On Friday, I’ll be leaving town for two weeks. It’s the same trip we make every summer.
It is one of the unanticipated downsides to moving here. When we lived within a few hours of our parents and siblings, we took vacations every year. Since moving here, we’ve used our vacation time and funds to visit our families.
At first, we tried to invite them to come here, or plan joint trips. That worked exactly once with each parental set, but at least we were able to visit the Grand Canyon and Mt. Rushmore before our parents decided we live too far away for them to travel here again.
So every year for almost a decade, sometimes more than once a year, we pile into the car and make the trip from Colorado to Maryland. I love my family, but these trips are not vacations. They’re visitations.
Yesterday, I spent hours selecting and putting audio books on hold. Nearly a dozen of them. Because there is nothing worse than driving 26 hours on route 70 without books.

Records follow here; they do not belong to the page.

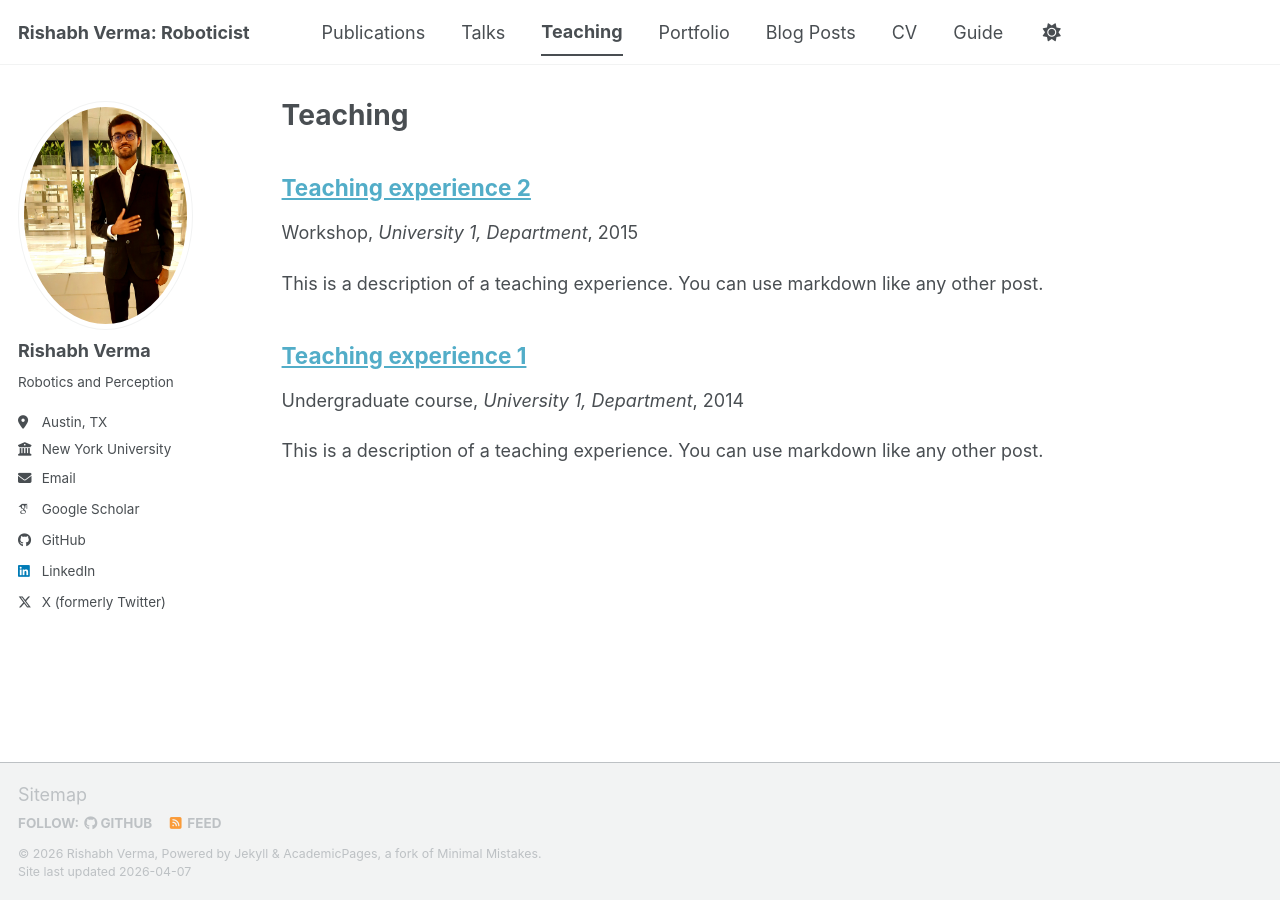
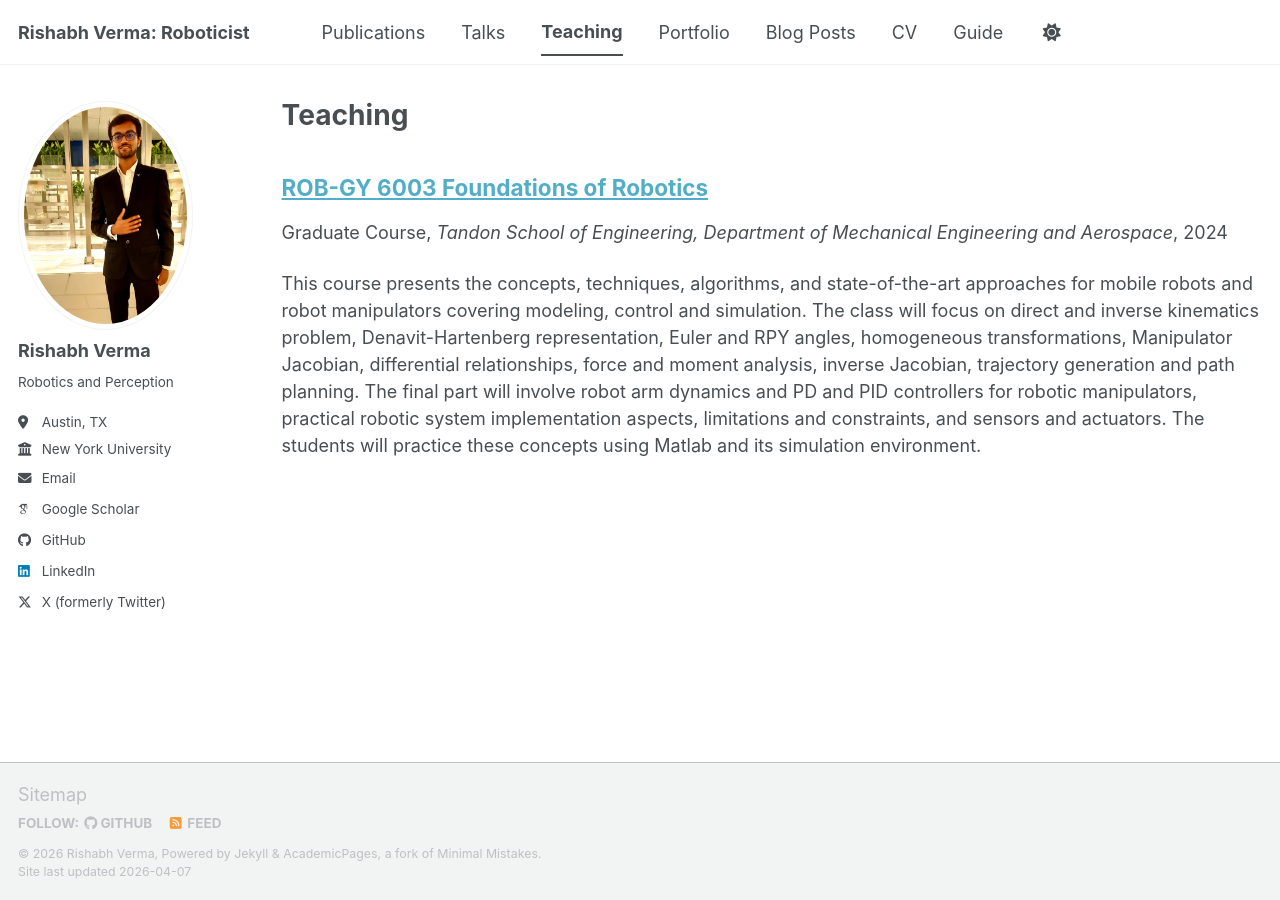
Before and after one commit to RiVer2000/RiVer2000.github.io, a Jekyll site: the page built from _pages/teaching.html, in a window 1280 px wide. Built offline with Jekyll 4.4.1, drawn with Linux system fonts in a browser that asks for light colours; some web fonts are replaced; a script bundle is joined from its source files by our own code; library files that are not in the unit come from our copies.

Commit message:
talks and teaching added

```diff
--- a/_teaching/2014-spring-teaching-1.md
+++ /dev/null
@@ -1,20 +0,0 @@
----
-title: "Teaching experience 1"
-collection: teaching
-type: "Undergraduate course"
-permalink: /teaching/2014-spring-teaching-1
-venue: "University 1, Department"
-date: 2014-01-01
-location: "City, Country"
----
-
-This is a description of a teaching experience. You can use markdown like any other post.
-
-Heading 1
-======
-
-Heading 2
-======
-
-Heading 3
-======
--- a/_teaching/2015-spring-teaching-2.md
+++ /dev/null
@@ -1,20 +0,0 @@
----
-title: "Teaching experience 2"
-collection: teaching
-type: "Workshop"
-permalink: /teaching/2015-spring-teaching-1
-venue: "University 1, Department"
-date: 2015-01-01
-location: "City, Country"
----
-
-This is a description of a teaching experience. You can use markdown like any other post.
-
-Heading 1
-======
-
-Heading 2
-======
-
-Heading 3
-======
--- /dev/null
+++ b/_teaching/for.md
@@ -0,0 +1,15 @@
+---
+title: "ROB-GY 6003  Foundations of Robotics"
+collection: teaching
+type: "Graduate Course"
+permalink: /teaching/for
+venue: "Tandon School of Engineering, Department of Mechanical Engineering and Aerospace"
+date: 2024-09-01
+location: "Brooklyn, New York"
+---
+
+
+
+
+
+This course presents the concepts, techniques, algorithms, and state-of-the-art approaches for mobile robots and robot manipulators covering modeling, control and simulation. The class will focus on direct and inverse kinematics problem, Denavit-Hartenberg representation, Euler and RPY angles, homogeneous transformations, Manipulator Jacobian, differential relationships, force and moment analysis, inverse Jacobian, trajectory generation and path planning. The final part will involve robot arm dynamics and PD and PID controllers for robotic manipulators, practical robotic system implementation aspects, limitations and constraints, and sensors and actuators. The students will practice these concepts using Matlab and its simulation environment.
```
Also changed, not shown: _talks/CAD.md (+4 -2 lines).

Sometimes we drive straight through, not even stopping for the night. By we, I mean my husband; I barely drive. Sometimes we try to break the monotony by getting off the beaten path for at least part of the drive.
One year we visited Rocky Ridge, the home Almanzo Wilder built for Laura Ingalls Wilder, and another time we stopped by the site of the Little House on the Prairie. Well, my daughter and I toured Rocky Ridge; my husband and son walked the dogs.
Last year my husband and daughter visited the Grave Creek Mounds in WV while I walked the dog around the fence line.
Another year we stopped in Columbus, Ohio and saw a replica of the Santa Maria. It was early Sunday morning, so we walked the dogs around the park while looking the ship. It, like the Dunkin Donuts we were seeking, was closed on Sunday mornings.
The dogs may be a nuisance when we play tourist for a few hours, but I like having them with me when I arrive at my mom’s. They give me a reason to go outside, away from the television which is always on. Besides, I worry about Trixie dying if I leave her behind. (She has cancer and sometimes refuses to eat when I’m away.)
On the road, they help me, too. I always volunteer to be the dog walker when we stop to eat. I’d rather walk around than go from sitting in the car to sitting in a restaurant to sitting in the car again.
I also volunteer to stay in motel rooms while others eat or swim so the dogs don’t bark. In the morning, I take them for a walk while my family eats breakfast.
I walk the dogs more away from home than I do when we’re at home, because it is a good excuse to be alone and active. Honestly, I value the time alone more.
Walking is definitely beneficial. Sitting in a car for 26 hours wreaks havoc on my crooked back, but the psychological effect of solitude and quiet restores me in a different way. Walking the dogs makes me feel purposeful instead of anti-social.
Every year we debate stopping at the St. Louis Arch, but we never have because my husband and I cannot agree on who will go up to the top with our daughter. We both want to walk the dogs while the other goes inside.
I’m not sure if or where we’ll be stopping this year, but if you see a lady in black compression knee socks walking a dog, it’s probably me.
This post is part of a BlogHop at Generation Fabulous, where you can read tales of more Transformative Travel.